How the other side thinks

Moral Foundations Theory holds that people have 6 fundamental principles (or “foundations”) which they use to support their moral beliefs: Care for others Fairness Liberty Loyalty to your group Obedience to authority Moral sanctity or purity Conservatives tend to believe in 5 or more pillars, but are particularly strong in their belief in loyalty, obedience and moral purity. Liberals (like me) tend to have little or no belief in obedience or sanctity, and very little concern for loyalty.

Deontological ethics and the gun problem
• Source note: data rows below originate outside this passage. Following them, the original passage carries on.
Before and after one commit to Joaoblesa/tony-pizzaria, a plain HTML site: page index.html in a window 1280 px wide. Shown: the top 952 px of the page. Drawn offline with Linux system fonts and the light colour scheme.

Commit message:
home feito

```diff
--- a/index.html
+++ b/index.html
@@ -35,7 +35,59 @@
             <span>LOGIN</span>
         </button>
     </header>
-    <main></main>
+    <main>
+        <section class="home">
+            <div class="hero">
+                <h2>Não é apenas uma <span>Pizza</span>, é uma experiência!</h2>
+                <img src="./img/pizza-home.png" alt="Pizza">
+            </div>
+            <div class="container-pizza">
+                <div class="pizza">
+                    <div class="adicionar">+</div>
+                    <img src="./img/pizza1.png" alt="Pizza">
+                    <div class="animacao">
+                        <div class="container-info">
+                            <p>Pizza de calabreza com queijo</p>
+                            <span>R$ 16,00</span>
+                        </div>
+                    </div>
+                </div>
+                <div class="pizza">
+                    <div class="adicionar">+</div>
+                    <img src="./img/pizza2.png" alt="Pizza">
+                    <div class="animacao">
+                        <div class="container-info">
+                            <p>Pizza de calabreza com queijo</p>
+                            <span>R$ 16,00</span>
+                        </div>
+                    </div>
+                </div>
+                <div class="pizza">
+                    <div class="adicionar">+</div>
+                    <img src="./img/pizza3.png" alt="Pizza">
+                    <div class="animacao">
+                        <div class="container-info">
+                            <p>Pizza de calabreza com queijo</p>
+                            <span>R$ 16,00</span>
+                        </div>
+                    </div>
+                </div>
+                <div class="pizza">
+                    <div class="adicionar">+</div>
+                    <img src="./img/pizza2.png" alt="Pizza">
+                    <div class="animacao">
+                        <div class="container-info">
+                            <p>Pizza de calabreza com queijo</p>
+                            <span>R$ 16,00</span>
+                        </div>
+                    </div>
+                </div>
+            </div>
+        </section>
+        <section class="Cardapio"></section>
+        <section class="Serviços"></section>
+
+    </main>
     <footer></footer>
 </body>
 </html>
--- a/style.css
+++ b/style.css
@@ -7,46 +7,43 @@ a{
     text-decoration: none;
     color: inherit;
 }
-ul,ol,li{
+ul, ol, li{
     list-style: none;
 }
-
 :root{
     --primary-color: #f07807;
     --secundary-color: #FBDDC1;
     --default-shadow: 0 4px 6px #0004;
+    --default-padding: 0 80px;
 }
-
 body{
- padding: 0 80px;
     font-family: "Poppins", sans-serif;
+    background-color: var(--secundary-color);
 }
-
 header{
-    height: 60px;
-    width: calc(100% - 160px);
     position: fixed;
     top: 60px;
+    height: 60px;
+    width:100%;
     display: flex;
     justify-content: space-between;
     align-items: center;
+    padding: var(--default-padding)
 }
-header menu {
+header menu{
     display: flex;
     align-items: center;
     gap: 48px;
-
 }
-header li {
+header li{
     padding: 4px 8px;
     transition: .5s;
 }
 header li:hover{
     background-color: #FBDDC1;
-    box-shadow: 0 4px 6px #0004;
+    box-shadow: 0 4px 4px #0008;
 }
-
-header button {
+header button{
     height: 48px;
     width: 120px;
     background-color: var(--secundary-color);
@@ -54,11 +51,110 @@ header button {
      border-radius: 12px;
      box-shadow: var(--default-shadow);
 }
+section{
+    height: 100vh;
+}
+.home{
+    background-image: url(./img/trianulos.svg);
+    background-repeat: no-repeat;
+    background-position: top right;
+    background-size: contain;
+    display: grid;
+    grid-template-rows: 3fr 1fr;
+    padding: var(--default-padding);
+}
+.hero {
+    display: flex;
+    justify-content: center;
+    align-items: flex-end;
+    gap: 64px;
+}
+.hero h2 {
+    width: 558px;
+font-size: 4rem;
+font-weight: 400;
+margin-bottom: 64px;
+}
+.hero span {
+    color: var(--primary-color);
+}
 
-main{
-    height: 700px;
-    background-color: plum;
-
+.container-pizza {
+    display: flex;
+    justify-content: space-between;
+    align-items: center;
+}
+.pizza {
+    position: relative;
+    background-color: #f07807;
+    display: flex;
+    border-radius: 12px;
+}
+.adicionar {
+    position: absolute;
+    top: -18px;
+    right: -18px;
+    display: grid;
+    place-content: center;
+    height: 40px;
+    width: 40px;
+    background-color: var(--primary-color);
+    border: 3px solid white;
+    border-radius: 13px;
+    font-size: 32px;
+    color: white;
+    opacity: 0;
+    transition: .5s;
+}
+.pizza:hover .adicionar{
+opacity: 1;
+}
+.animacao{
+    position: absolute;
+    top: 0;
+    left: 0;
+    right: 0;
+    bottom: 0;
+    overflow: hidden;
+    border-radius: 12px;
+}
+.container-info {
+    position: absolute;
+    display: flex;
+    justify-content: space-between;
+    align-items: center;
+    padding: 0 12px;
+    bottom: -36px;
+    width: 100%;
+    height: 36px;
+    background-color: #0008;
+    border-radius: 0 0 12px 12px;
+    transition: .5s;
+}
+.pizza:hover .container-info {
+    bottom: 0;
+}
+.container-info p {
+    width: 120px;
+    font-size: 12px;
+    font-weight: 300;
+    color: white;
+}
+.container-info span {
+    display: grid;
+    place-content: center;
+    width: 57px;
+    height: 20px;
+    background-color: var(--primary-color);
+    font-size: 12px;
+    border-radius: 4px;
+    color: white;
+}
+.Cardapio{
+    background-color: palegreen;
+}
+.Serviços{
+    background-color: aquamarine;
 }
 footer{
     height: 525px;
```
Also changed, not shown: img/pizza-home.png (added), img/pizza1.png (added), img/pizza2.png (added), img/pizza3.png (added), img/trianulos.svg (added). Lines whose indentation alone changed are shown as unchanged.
First, some background on recent studies in social science: The study by Jared Piazza of the University of Pennsylvania and Paulo Sousa of Queen’s University Belfast, which included a total of 688 participants, found religious individuals and political conservatives consistently invoked deontological ethics. In other words, they judged the morality of actions based on a universal rule such as, “You should not kill.” Political liberals, on the other hand, consistently invoked consequentialist ethics, meaning they judged the morality of actions based on their positive or negative outcomes.
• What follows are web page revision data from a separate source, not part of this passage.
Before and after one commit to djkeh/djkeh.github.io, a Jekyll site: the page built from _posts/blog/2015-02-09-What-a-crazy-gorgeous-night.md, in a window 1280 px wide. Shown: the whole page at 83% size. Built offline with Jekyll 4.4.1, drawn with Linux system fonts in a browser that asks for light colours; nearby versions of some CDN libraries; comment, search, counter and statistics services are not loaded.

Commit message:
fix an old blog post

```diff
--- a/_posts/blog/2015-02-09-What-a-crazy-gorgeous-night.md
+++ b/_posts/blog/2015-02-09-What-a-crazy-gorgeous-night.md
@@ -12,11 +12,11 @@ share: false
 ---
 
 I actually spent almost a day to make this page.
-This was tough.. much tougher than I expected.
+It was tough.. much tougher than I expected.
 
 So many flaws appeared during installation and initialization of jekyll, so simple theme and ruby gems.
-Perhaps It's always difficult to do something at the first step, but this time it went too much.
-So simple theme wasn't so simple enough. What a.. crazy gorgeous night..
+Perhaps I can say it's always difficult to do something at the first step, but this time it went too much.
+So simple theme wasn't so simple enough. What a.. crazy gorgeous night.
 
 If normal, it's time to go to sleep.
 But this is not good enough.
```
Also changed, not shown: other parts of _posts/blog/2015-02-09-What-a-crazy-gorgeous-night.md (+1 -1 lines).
In my view, any rule-based moral system will inevitably give “wrong”, “evil” or “immoral” answers to moral questions under certain circumstances. They may be unlikely circumstances, but I’ve never met a moral code which didn’t fall down under some sets of conditions, recommending behaviour which I would deem unacceptable. My view of morality is that it is a cache of pre-generated guidelines for resolving moral questions. We cannot hope to reason out an answer every time we are confronted with a moral problem, so we build rules which attempt to encode an approximation of moral reasoning in easy-to-remember formulae.